[Web page edit records]
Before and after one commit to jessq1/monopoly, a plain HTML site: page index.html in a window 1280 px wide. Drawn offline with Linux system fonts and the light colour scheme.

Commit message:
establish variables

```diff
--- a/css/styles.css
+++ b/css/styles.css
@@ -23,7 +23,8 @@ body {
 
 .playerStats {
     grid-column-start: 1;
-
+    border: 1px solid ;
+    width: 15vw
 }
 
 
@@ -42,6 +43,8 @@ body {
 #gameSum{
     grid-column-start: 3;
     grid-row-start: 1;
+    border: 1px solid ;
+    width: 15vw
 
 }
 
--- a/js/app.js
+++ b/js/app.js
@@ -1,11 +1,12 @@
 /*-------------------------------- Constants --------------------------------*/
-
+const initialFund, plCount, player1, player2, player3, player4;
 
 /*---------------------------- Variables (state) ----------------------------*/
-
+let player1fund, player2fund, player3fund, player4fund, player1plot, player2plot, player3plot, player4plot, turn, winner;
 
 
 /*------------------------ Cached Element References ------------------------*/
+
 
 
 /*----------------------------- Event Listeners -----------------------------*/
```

* * *

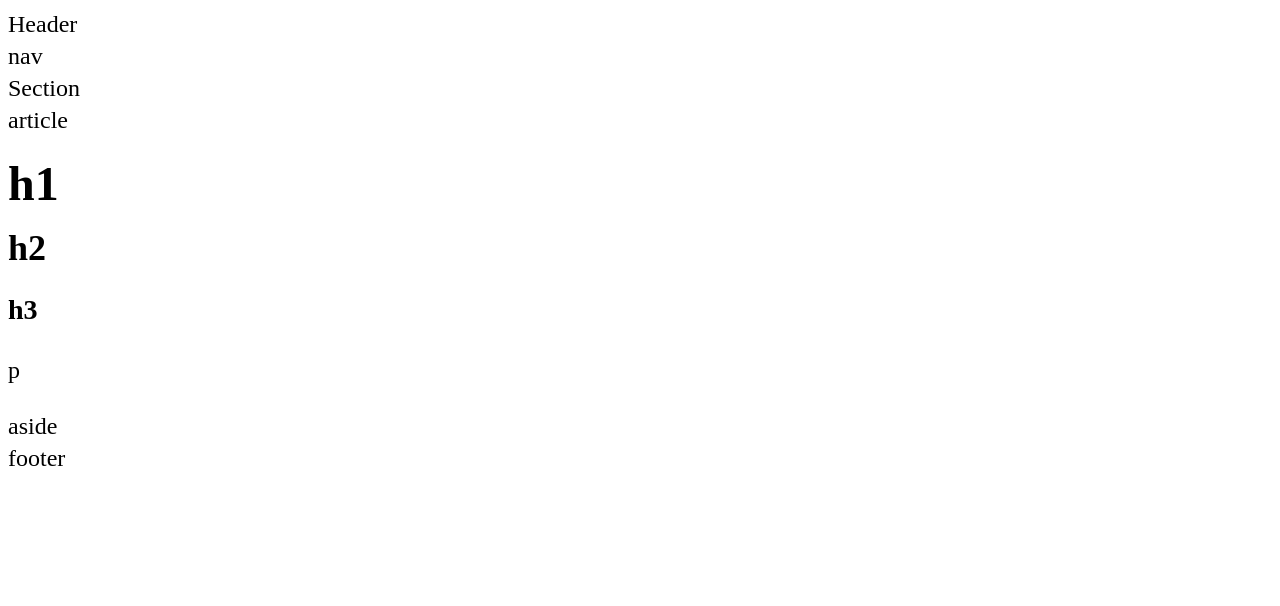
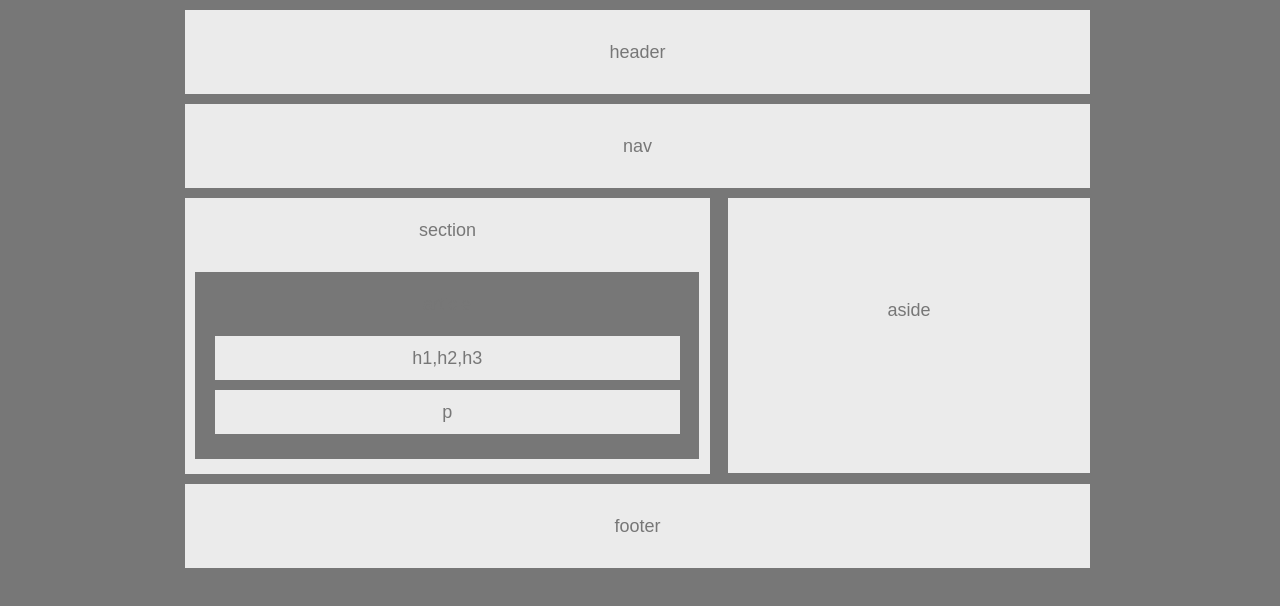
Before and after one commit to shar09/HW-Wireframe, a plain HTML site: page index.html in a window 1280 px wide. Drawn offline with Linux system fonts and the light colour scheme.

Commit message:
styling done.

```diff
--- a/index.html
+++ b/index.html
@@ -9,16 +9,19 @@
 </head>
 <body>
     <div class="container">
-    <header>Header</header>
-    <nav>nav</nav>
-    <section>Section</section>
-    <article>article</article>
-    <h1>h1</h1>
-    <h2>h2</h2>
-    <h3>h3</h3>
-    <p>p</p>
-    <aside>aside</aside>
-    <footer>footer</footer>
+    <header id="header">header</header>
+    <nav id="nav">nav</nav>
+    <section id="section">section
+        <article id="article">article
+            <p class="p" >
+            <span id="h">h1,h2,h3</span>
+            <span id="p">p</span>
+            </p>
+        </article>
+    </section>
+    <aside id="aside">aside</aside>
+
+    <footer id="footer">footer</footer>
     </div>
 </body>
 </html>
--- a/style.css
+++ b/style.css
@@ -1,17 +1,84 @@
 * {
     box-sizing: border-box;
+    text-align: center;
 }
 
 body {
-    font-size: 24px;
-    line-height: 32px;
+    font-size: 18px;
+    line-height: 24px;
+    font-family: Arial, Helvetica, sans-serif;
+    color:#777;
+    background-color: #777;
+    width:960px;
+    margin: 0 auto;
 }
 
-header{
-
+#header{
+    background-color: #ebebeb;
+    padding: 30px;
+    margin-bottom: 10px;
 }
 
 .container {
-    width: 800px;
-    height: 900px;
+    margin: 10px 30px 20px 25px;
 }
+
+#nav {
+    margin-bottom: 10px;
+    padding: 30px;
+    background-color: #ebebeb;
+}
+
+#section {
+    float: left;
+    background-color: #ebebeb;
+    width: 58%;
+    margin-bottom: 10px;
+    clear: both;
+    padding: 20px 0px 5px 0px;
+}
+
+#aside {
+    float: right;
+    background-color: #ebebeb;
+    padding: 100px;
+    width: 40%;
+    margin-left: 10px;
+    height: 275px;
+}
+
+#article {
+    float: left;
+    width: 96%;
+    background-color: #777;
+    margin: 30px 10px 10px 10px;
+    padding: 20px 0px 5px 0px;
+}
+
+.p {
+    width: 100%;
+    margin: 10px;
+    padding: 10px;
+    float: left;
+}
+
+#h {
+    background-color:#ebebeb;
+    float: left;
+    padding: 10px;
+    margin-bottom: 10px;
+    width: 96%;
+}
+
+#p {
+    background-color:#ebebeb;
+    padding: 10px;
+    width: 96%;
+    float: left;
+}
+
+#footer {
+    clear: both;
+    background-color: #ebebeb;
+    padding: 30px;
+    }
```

- _ACTIVITY_: Display each line of the data where "body" occurs.

- _EXPECTED OUTPUT_:
@@ -23,7 +23,8 @@ body {
@@ -42,6 +43,8 @@ body {
 <body>
 </body>
 body {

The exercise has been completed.